I have colored the right vertical section of the chart in tasteful hot pink to show the 435 million year run of the ammonites. As you can see, dinosaurs of any real sort were only around for roughly half of that.
Also, if you've ever wondered what period of geologic time we're currently in, we're in the Cenozoic Era, Quaternary Period, Holocene Epoch; it's that very thin sliver of time topping the rest of the history. Cephalopods have owned the earth for far longer than any of us hairless primates have been trundling around, and it's likely that they will continue to do so after we're gone.
Cryptic quasi-apocalyptic suppositions aside, ammonites, like their descendants, were numerous. Currently, the worldwide biomass of squid exceeds the worldwide biomass of humans; that is, there is more living squid matter than living human matter. Bear in mind this is just for squid, this isn't even counting all the other cephalopods.
Ammonite fossils are distributed worldwide and make very useful index fossils, special fossils that can be used to date different strata of rock because they are specific to a particular time period. Given the long reign of the ammonite, in this case specific species of ammonite are used as the rock-clocks.
So what's great about them?
#1) They are named after the Egyptian god Amun/Ammon, who was often depicted with ram's horns. People thought that ammonite fossils resembled coiled ram's horns, thus they are called ammonites.
#2) They were ridiculously diverse in terms of shape and size. Along with the traditional nautilus-shell-looking ammonites, there were crazy variations. This gallery depicts a large variety, and this thread from good ol' TONMO (The Octopus News Magazine Online; if you have more than a passing interest in cephalopods, you need to join this site NOW) has a number of images of the nipponites, the squiggliest of ammonites.
Illustration based on nipponite fossils
#3) They are the source of ammolite, a rare and lovely gemstone.

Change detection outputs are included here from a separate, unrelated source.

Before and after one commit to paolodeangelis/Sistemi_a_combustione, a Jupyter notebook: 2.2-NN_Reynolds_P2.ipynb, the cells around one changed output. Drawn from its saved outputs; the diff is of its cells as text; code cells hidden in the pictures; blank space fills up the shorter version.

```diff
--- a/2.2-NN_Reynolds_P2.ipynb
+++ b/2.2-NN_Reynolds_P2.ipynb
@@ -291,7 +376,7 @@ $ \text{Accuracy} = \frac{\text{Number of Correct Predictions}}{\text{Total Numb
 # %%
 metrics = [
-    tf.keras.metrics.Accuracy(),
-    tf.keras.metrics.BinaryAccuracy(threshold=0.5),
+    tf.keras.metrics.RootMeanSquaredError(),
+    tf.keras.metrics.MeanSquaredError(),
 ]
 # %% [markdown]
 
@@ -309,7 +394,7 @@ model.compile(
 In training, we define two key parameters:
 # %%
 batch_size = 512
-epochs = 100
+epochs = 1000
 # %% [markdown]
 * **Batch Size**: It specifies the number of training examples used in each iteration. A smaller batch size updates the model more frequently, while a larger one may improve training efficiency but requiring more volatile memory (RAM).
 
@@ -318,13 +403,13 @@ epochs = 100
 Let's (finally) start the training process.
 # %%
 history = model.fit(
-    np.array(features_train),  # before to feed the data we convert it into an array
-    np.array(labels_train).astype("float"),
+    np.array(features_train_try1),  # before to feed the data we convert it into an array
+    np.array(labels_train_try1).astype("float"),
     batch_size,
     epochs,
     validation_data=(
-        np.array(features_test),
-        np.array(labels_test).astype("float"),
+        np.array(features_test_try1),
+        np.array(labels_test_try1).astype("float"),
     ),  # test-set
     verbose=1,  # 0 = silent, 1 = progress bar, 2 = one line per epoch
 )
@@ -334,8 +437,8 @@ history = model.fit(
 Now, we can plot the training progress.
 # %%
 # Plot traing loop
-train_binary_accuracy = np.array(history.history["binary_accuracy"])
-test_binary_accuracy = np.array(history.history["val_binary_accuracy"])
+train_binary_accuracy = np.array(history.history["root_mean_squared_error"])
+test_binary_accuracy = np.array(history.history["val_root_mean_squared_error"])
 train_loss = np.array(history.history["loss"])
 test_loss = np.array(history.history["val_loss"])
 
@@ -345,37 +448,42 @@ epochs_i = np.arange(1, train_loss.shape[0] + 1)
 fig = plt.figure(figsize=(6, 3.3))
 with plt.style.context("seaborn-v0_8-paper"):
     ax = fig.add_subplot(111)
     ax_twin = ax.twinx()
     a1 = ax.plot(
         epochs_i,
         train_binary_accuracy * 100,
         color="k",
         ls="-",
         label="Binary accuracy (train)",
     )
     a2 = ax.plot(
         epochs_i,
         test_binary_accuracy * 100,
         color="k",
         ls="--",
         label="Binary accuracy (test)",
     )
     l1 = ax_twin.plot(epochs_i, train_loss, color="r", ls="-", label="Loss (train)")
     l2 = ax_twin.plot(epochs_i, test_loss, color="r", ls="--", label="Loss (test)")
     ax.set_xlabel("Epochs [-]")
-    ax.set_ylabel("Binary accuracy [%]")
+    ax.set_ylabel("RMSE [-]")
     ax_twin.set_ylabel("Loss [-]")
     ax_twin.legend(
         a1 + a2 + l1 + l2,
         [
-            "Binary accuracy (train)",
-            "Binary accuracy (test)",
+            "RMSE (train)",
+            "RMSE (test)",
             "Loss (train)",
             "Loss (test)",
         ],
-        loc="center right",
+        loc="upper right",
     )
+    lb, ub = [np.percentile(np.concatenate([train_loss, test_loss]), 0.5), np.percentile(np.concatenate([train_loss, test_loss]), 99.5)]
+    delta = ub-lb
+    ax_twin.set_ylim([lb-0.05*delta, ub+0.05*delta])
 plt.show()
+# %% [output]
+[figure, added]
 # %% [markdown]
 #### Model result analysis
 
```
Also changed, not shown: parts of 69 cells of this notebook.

Gem-quality ammolite is found in some ammonite fossils deposited in a region once covered in a shallow inland sea that stretched from "...Alberta to Saskatchewan in Canada and south to Montana in the USA.", according to Wikipedia other ammolite resources. It is iridescent like an opal and is the official gemstone of the Canadian province of Alberta.
Personally, ammolite (and opals, natch) is one of my favorite gemstones and there is no shortage of websites out there with examples of their ammolite jewelry. I think it looks better in fossil format, personally; patterns and colors can be viewed here at the Gem Society's page on ammolite, which provides much more comprehensive mineralogical information than I am providing here.
BONUS LINK: Here's a Russian site with all sorts of colorful ammonite fossils, including some with pyrite (fool's gold).
#4) They are a natural example of the spira mirabilis.
The spira mirabilis, the "miraculous spiral", is known by approximately 8 billion different names. These names include "logarithmic spiral", "equiangular spiral", "growth spiral" and others. For the specific mathematic properties of this curve, I suggest consulting Wolfram MathWorld's page on the topic. This site is messier, but has interesting examples of the curve in nature.
#5) They range widely in size!
Ammonites can be tiny...
....or very large.
I leave you with a few ammonite links:
-Site about large chalk ammonite fossils viewable at Peacehaven, in the UK. There are other interesting fossilized creatures there, too.
-Beautiful gallery that shows the diversity of ammonite shapes and shells from all over the world/time. At the bottom, there's a gorgeous iridescent blue shell that's not to be missed.
-This website can direct you if you're interested in purchasing ammonite fossils, or samples of ammolite. They are not cheap. More are available here.
-FAQ on Fossil Cephalopods from the venerable Cephalopod Page, presented by Dr. James B. Wood
-Article on nautiloids by Phil Eyden from TONMO.